→ DATASET RECORDS:
◆ ◆ ◆ ◆ ◆
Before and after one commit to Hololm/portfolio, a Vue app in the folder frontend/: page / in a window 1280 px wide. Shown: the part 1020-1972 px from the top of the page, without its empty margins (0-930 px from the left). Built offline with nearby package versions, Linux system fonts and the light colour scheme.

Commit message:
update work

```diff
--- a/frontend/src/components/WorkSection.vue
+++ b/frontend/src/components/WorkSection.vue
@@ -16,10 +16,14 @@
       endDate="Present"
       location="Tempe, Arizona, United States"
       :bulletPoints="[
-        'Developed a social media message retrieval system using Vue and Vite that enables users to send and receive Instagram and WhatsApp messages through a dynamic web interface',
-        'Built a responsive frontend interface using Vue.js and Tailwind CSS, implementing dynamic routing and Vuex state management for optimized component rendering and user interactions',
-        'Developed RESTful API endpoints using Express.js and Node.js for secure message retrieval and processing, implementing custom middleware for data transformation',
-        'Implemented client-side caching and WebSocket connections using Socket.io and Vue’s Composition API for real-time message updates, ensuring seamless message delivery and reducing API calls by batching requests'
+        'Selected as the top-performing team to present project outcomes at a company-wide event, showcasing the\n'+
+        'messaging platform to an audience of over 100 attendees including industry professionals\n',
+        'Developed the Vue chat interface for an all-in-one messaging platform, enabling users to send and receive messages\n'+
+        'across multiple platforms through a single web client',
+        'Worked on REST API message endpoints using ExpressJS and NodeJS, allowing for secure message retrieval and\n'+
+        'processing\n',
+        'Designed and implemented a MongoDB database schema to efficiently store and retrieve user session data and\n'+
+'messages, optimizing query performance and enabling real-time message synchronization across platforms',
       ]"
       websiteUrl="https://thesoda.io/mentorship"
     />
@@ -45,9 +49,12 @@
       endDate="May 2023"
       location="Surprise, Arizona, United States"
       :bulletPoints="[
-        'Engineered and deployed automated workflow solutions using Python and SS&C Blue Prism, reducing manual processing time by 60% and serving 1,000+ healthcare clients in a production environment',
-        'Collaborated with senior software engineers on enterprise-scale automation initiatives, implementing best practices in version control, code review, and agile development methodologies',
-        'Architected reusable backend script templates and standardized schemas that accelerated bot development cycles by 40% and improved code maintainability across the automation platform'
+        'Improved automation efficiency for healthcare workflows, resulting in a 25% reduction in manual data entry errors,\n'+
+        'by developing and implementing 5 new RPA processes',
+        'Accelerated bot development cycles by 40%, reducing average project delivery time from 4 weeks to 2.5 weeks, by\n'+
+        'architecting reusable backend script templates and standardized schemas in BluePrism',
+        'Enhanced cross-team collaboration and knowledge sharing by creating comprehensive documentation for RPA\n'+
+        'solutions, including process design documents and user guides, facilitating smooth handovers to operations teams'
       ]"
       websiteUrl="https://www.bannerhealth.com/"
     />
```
◆ ◆ ◆ ◆ ◆
→ REQUIREMENT: Repeat the whole listing, keeping every word exact.

→ FINISHED EXERCISE:
Before and after one commit to Hololm/portfolio, a Vue app in the folder frontend/: page / in a window 1280 px wide. Shown: the part 1020-1972 px from the top of the page, without its empty margins (0-930 px from the left). Built offline with nearby package versions, Linux system fonts and the light colour scheme.

Commit message:
update work

```diff
--- a/frontend/src/components/WorkSection.vue
+++ b/frontend/src/components/WorkSection.vue
@@ -16,10 +16,14 @@
       endDate="Present"
       location="Tempe, Arizona, United States"
       :bulletPoints="[
-        'Developed a social media message retrieval system using Vue and Vite that enables users to send and receive Instagram and WhatsApp messages through a dynamic web interface',
-        'Built a responsive frontend interface using Vue.js and Tailwind CSS, implementing dynamic routing and Vuex state management for optimized component rendering and user interactions',
-        'Developed RESTful API endpoints using Express.js and Node.js for secure message retrieval and processing, implementing custom middleware for data transformation',
-        'Implemented client-side caching and WebSocket connections using Socket.io and Vue’s Composition API for real-time message updates, ensuring seamless message delivery and reducing API calls by batching requests'
+        'Selected as the top-performing team to present project outcomes at a company-wide event, showcasing the\n'+
+        'messaging platform to an audience of over 100 attendees including industry professionals\n',
+        'Developed the Vue chat interface for an all-in-one messaging platform, enabling users to send and receive messages\n'+
+        'across multiple platforms through a single web client',
+        'Worked on REST API message endpoints using ExpressJS and NodeJS, allowing for secure message retrieval and\n'+
+        'processing\n',
+        'Designed and implemented a MongoDB database schema to efficiently store and retrieve user session data and\n'+
+'messages, optimizing query performance and enabling real-time message synchronization across platforms',
       ]"
       websiteUrl="https://thesoda.io/mentorship"
     />
@@ -45,9 +49,12 @@
       endDate="May 2023"
       location="Surprise, Arizona, United States"
       :bulletPoints="[
-        'Engineered and deployed automated workflow solutions using Python and SS&C Blue Prism, reducing manual processing time by 60% and serving 1,000+ healthcare clients in a production environment',
-        'Collaborated with senior software engineers on enterprise-scale automation initiatives, implementing best practices in version control, code review, and agile development methodologies',
-        'Architected reusable backend script templates and standardized schemas that accelerated bot development cycles by 40% and improved code maintainability across the automation platform'
+        'Improved automation efficiency for healthcare workflows, resulting in a 25% reduction in manual data entry errors,\n'+
+        'by developing and implementing 5 new RPA processes',
+        'Accelerated bot development cycles by 40%, reducing average project delivery time from 4 weeks to 2.5 weeks, by\n'+
+        'architecting reusable backend script templates and standardized schemas in BluePrism',
+        'Enhanced cross-team collaboration and knowledge sharing by creating comprehensive documentation for RPA\n'+
+        'solutions, including process design documents and user guides, facilitating smooth handovers to operations teams'
       ]"
       websiteUrl="https://www.bannerhealth.com/"
     />
```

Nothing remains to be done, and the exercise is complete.